Sam Tanenhaus recently repeated this clumsy argument in an essay in the New Republic, “Original Sin: Why the GOP Is and will Continue to Be the Party of White People”. In short, Tanenhaus asserts that all modern conservatism is rooted in the racist white privilege of the Antebellum South. Many party leaders love Tanenhaus’ argument, despite its hugely selective view of history, because they want to condemn blacks and other minorities to single party rule.
For too long, black Americans have propped up politicians who promise the moon but deliver very little. Two of the most important public institutions—law enforcement and public schools—continue to disproportionately fail African Americans. Crime is reaching devastating levels in black neighborhoods in places like Detroit and Chicago, where many high schools graduate fewer than 50% of their black students. This has little to do with individual policemen or teachers and everything to do with leadership.

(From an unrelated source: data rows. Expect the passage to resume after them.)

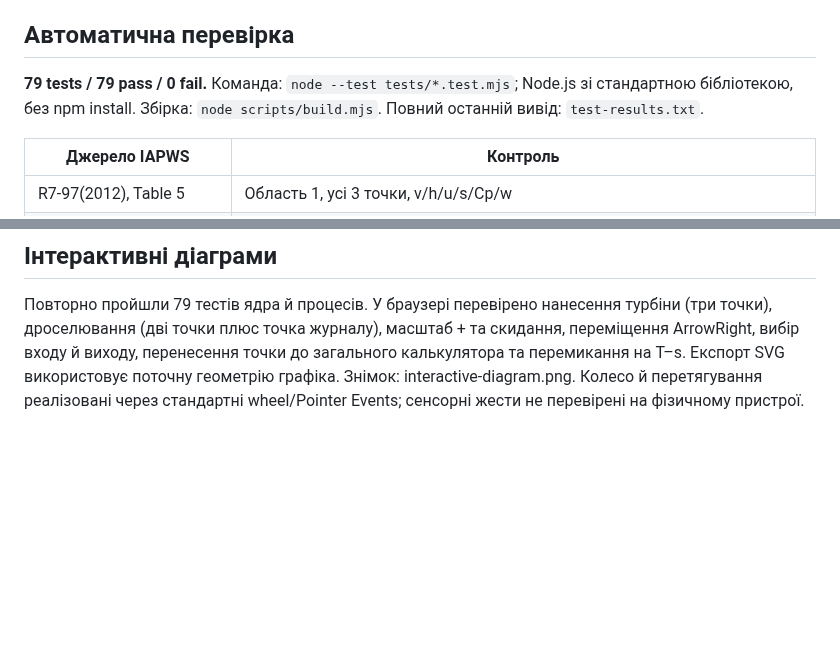
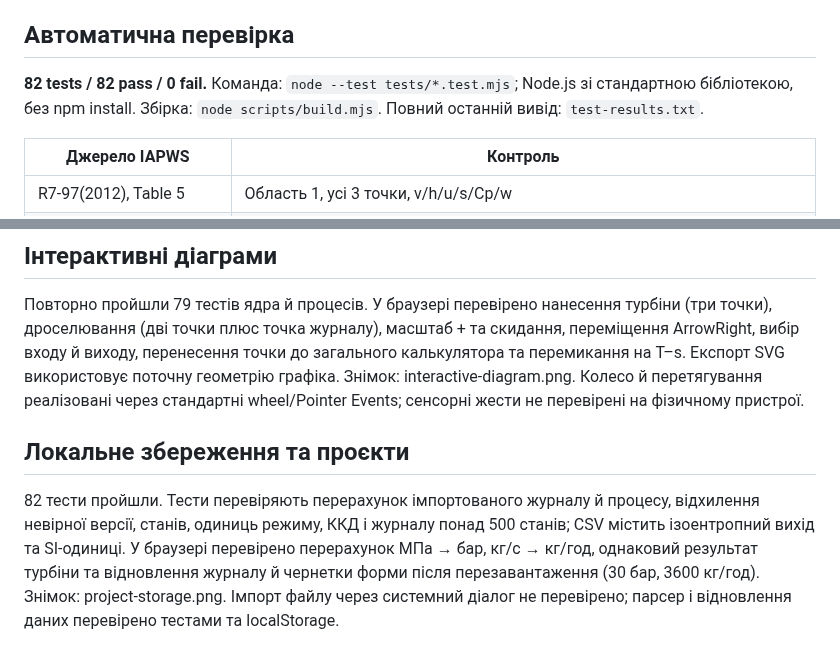
Before and after one commit to lamerroma/water-steam-if97, a Markdown page: docs/VALIDATION.md, 2 parts joined by grey strips. Rendered like a GitHub page; blank space fills up the shorter version.

```diff
--- a/docs/VALIDATION.md
+++ b/docs/VALIDATION.md
@@ -4,7 +4,7 @@
 
 ## Автоматична перевірка
 
-**79 tests / 79 pass / 0 fail.** Команда: `node --test tests/*.test.mjs`; Node.js зі стандартною бібліотекою, без npm install. Збірка: `node scripts/build.mjs`. Повний останній вивід: `test-results.txt`.
+**82 tests / 82 pass / 0 fail.** Команда: `node --test tests/*.test.mjs`; Node.js зі стандартною бібліотекою, без npm install. Збірка: `node scripts/build.mjs`. Повний останній вивід: `test-results.txt`.
 
 | Джерело IAPWS | Контроль |
 |---|---|
@@ -86,3 +86,7 @@ Codex In-app Browser, `http://127.0.0.1:8080/`, локальний сервер
 ## Інтерактивні діаграми
 
 Повторно пройшли 79 тестів ядра й процесів. У браузері перевірено нанесення турбіни (три точки), дроселювання (дві точки плюс точка журналу), масштаб + та скидання, переміщення ArrowRight, вибір входу й виходу, перенесення точки до загального калькулятора та перемикання на T–s. Експорт SVG використовує поточну геометрію графіка. Знімок: interactive-diagram.png. Колесо й перетягування реалізовані через стандартні wheel/Pointer Events; сенсорні жести не перевірені на фізичному пристрої.
+
+## Локальне збереження та проєкти
+
+82 тести пройшли. Тести перевіряють перерахунок імпортованого журналу й процесу, відхилення невірної версії, станів, одиниць режиму, ККД і журналу понад 500 станів; CSV містить ізоентропний вихід та SI-одиниці. У браузері перевірено перерахунок МПа → бар, кг/с → кг/год, однаковий результат турбіни та відновлення журналу й чернетки форми після перезавантаження (30 бар, 3600 кг/год). Знімок: project-storage.png. Імпорт файлу через системний діалог не перевірено; парсер і відновлення даних перевірено тестами та localStorage.
```
Also changed, not shown: README.md (+6 -2 lines), docs/project-storage.png (added), 7 other files.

Speaking at the National Press Club recently, BET founder Bob Johnson noted that the rate of black unemployment has been double the rate of white unemployment for 50 years and remains so under the current administration: “This country would never tolerate white unemployment at 14 and 15 percent. No one would ever stay in office at 14 or 15 percent unemployment in this nation.”
According to economist Emmanuel Saez of the University of California at Berkley, the income gap between rich and poor has actually become worse under Obama than it was under George W. Bush. Perhaps ironically, the New York Times reported in 1992 that the income gap between blacks and whites actually narrowed during the 1980s, under President Reagan and the elder Bush.
In light of the Bengazi scandal, the IRS debacle, the Associated Press investigations, and other recent occurrences; minorities can say “Amen” to this axiom: When one party becomes too dominant, it invites corruption. I want to be clear that I am not telling any American, black or otherwise, to switch parties. I am, however, asking people to consider breaking with tradition and voting for the best candidate regardless of party. I am also encouraging emerging political candidates to consider running as Republicans and Independents. I am urging minorities, especially blacks, to no longer allow their votes to be taken for granted.
Speaking in Miami last month, Republican Senator Ted Cruz said he wanted his party to be known to African Americans and Latinos as “the party of opportunity…that allows and encourages small businesses to thrive and encourages economic growth.” Shouldn’t minorities allow a new suitor into our political world? Who knows? Maybe we will find true love?
Bishop Harry Jackson is chairman of the High Impact Leadership Coalition and senior pastor of Hope Christian Church in Beltsville, MD, and co-authored, Personal Faith, Public Policy [FrontLine; March 2008] with Tony Perkins, president of the Family Research Council.